Arnow’s use of dialect is masterly, but perhaps dialect abbreviates a book’s shelf life. Yes, we all used to read The Adventures of Huckleberry Finn, but nowadays people who don’t understand Twain’s humor want it censored or excised from curricula. I don’t believe anyone writes in dialect anymore, and yet we all used to hear it.. In my home state, people used to say “warsh” for wash and “git” for get. I don’t miss it, but I wonder: has dialect vanished? And are books with dialect somehow controversial?
In The Dollmaker, the idyll of Kentucky ends. Roll over, Mommie Dearest, because Gertie’s hysterical bitchy mother decides it is Gertie’s duty is to go to Detroit. I won’t tell you what evil deed she does to ensure Gertie can’t buy the farm, but it ends in tragedy.
So the family goes to Detroit, with the 10-year-old son, Reuben, smoldering, hating his mother for knuckling under. And guess what Detroit, a gloomy city on Lake Erie, holds for the Nevels? Is it beautiful? No, it is not. Is there money? No. When they get off the train, they can hardly believe how cold and ugly it is. And when the taxi driver takes them to the address Gertie gives him, all of them are bewildered.
She stared straight ahead past the dirty alley snow, littered with blowing bits of paper, tin cans, trampled banana skins, and orange peels, at a high board fence. Past the fence she saw what looked to be an empty, brush-grown field; but while she looked a train rushed past. Everything was blotted out in the waves of smoke and steam that blew down; tiny cinders whirled with the snow against the windshield, and the smell and taste of smoke choked her. The noise subsided enough that she could hear the driver say, “Well, this is it.”

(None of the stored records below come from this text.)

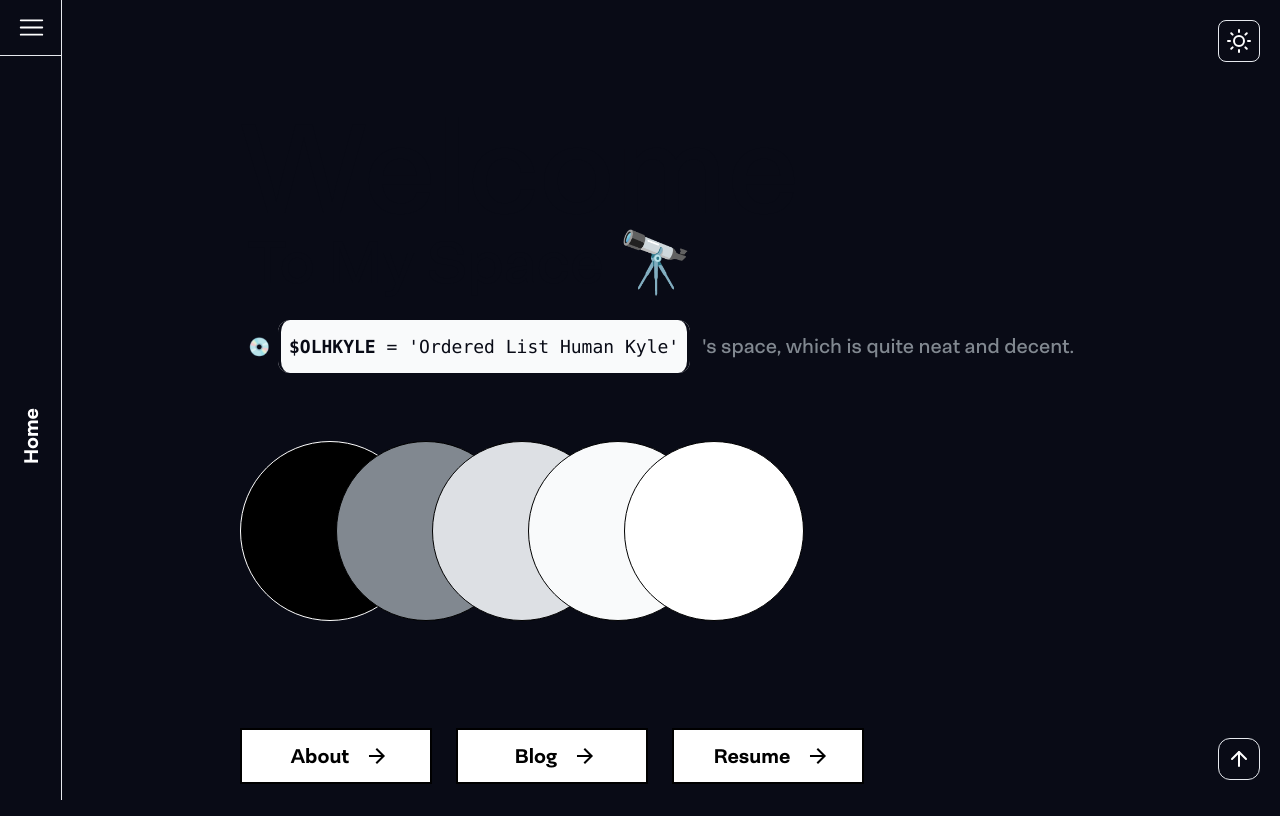
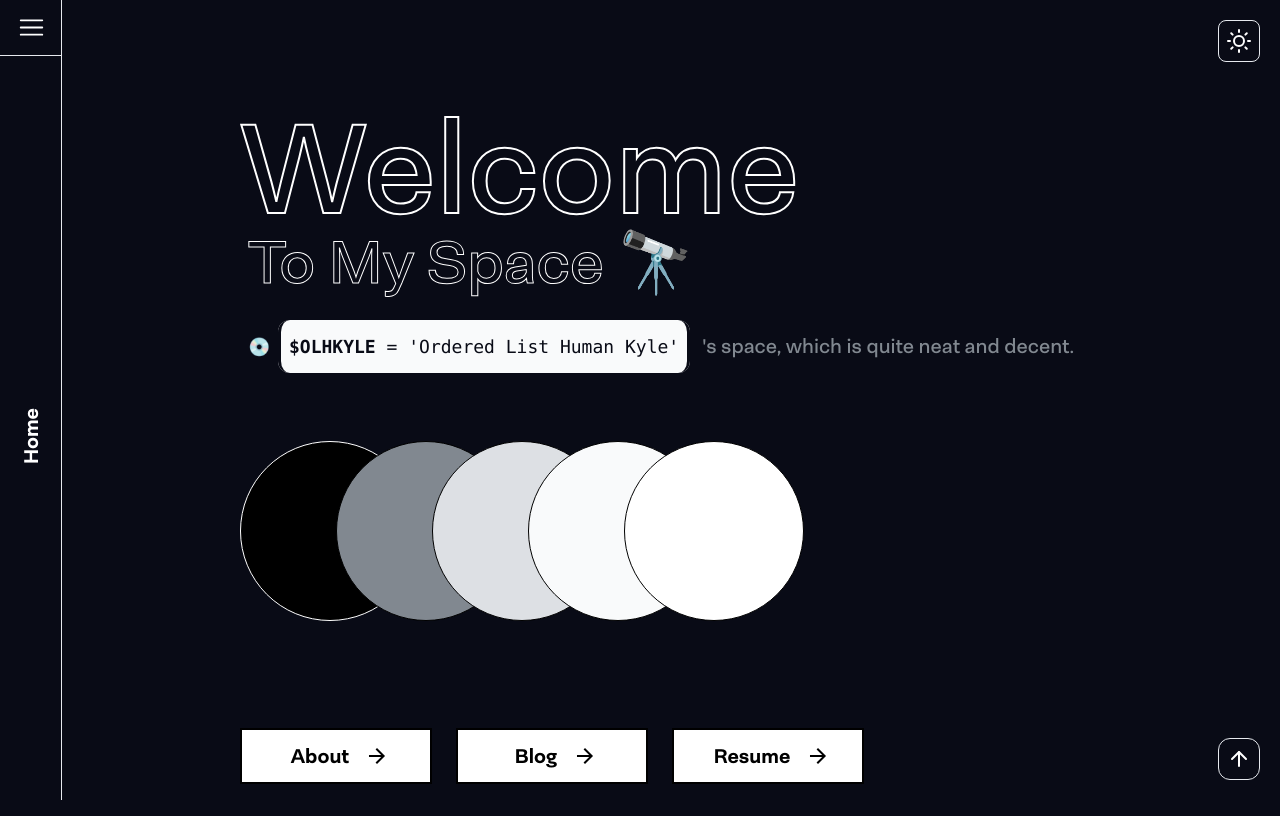
Before and after one commit to olhkyle/olhkyle.me, a React (Vite) app: page / in a window 1280 px wide. Built offline with nearby package versions, Linux system fonts and the light colour scheme; a small style sheet from the web is missing.

Commit message:
[STYLE] outline font 추가

```diff
--- a/src/index.css
+++ b/src/index.css
@@ -59,3 +59,21 @@ body[data-theme='light'] {
 .hide-scrollbar::-webkit-scrollbar {
   display: none; /* Chrome, Safari, Opera*/
 }
+
+@layer base {
+  .font-outline-1 {
+    -webkit-text-stroke: 1px black;
+  }
+  .dark-outline-1 {
+    -webkit-text-stroke: 1px white;
+  }
+  .dark-outline-2 {
+    -webkit-text-stroke: 2px white;
+  }
+  .font-outline-2 {
+    -webkit-text-stroke: 2px black;
+  }
+  .font-outline-3 {
+    -webkit-text-stroke: 3px black;
+  }
+}
```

The sky is ugly, red and smoky from the steel industry. They live in a tiny “unit” in workers’ housing on an alley, which I gather is like the projects. Naturally, Clovis’s money amounts to nothing. And everything has to be a cookie-cutter pattern in Detroit; there is pressure to buy the same things and the children must abandon Appalachian words like “young-uns.” The children struggle at school, and there is fighting among the different ethnic groups fight. The Catholic Daly family is especiallyy: Mr. Daly is in with the police and the union stewards and if he takes against you, you’re in for it.
Gertie is lost and horrified. The eggs are not fresh and the meat is often bad. When she sells some whittled dolls and whittles a crucifix for a Catholic neighbor, Clovis gets greedy. He wants her to stop whittling and carve out coookie-dutter dolls from a patterned saw (a jigsaw?_. The dolls are hideous, and Gertie feels her integrity is compromised. Of course these don’t make money, either.

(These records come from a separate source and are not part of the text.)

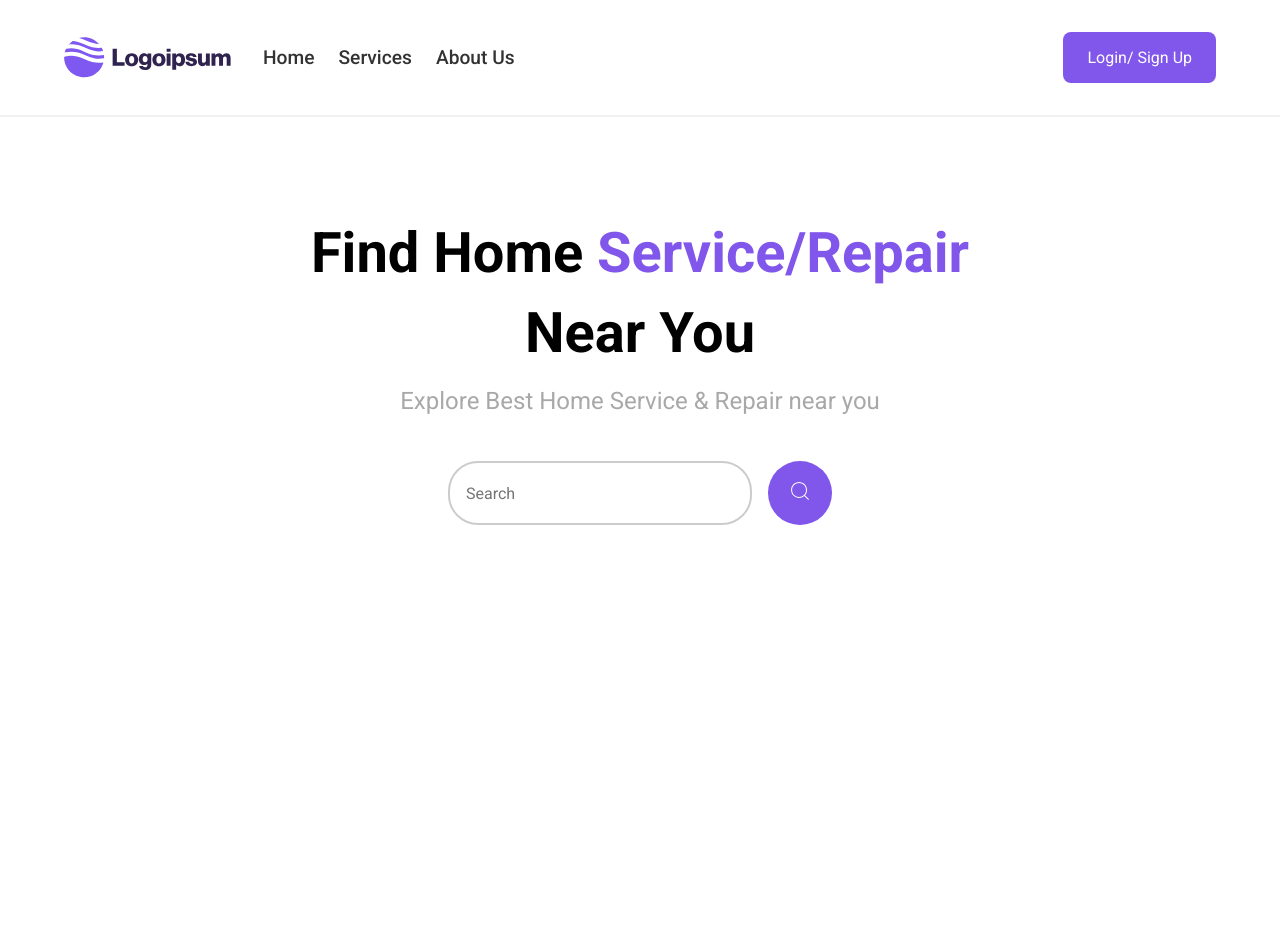
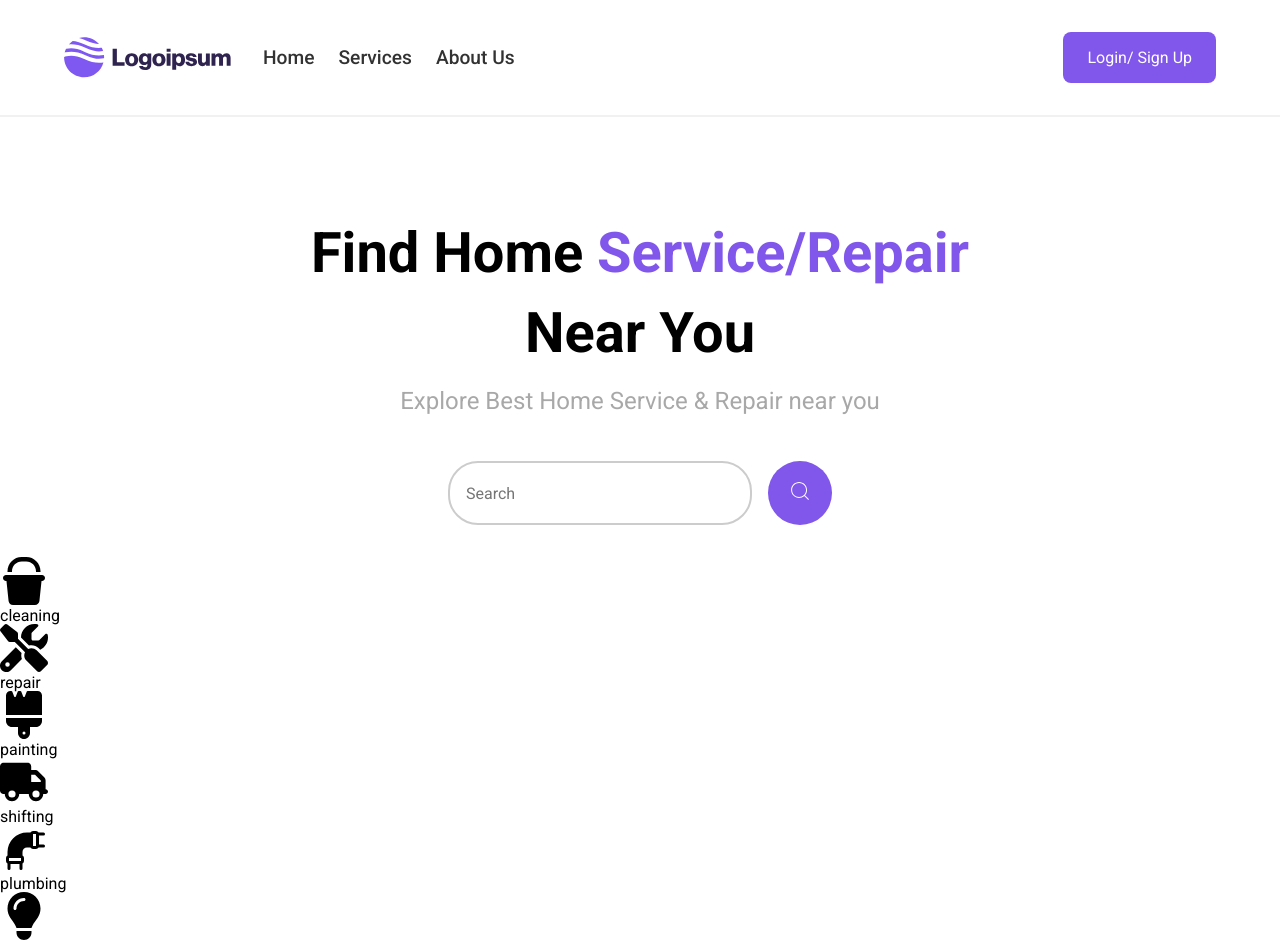
Before and after one commit to e6idijus/FEAC1, a React (Vite) app in the folder Home Service App/Frontend/: page / in a window 1280 px wide. Shown: the top 942 px of the page. Before the commit the page ends 800 px from the top, so only its background shows below. Built offline with nearby package versions, Linux system fonts and the light colour scheme.

Commit message:
Add CategoryList component

```diff
--- a/Home Service App/Frontend/src/App.jsx
+++ b/Home Service App/Frontend/src/App.jsx
@@ -1,3 +1,4 @@
+import CategoryList from "./components/home/CategoryList";
 import Hero from "./components/home/Hero";
 import Topbar from "./components/layout/Topbar";
 
@@ -6,6 +7,7 @@ function App() {
     <>
       <Topbar />
       <Hero />
+      <CategoryList />
     </>
   );
 }
--- /dev/null
+++ b/Home Service App/Frontend/src/components/home/CategoryList.jsx
@@ -0,0 +1,31 @@
+import CategoryCard from "./CategoryCard";
+import { FaScrewdriverWrench } from "react-icons/fa6";
+import { FaTruck } from "react-icons/fa6";
+import { FaBrush } from "react-icons/fa6";
+import { FaBucket } from "react-icons/fa6";
+import { FaLightbulb } from "react-icons/fa6";
+import { PiPipeFill } from "react-icons/pi";
+
+const categories = [
+  { name: "cleaning", icon: FaBucket, color: "#b12fde" },
+  { name: "repair", icon: FaScrewdriverWrench, color: "#ecbb3a" },
+  { name: "painting", icon: FaBrush, color: "#e23e40" },
+  { name: "shifting", icon: FaTruck, color: "#059e96" },
+  { name: "plumbing", icon: PiPipeFill, color: "#ea9319" },
+  { name: "electric", icon: FaLightbulb, color: "#1f71c5" },
+];
+
+const CategoryList = () => {
+  return (
+    <div>
+      {categories.map((category) => (
+        <CategoryCard
+          key={category.name}
+          category={category}
+        />
+      ))}
+    </div>
+  );
+};
+
+export default CategoryList;
```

There is one tragedy after another. But the book is not only stunningly lyrical and unputdownable but an American classic, in the same class as Dreiser’s An American Tragedy.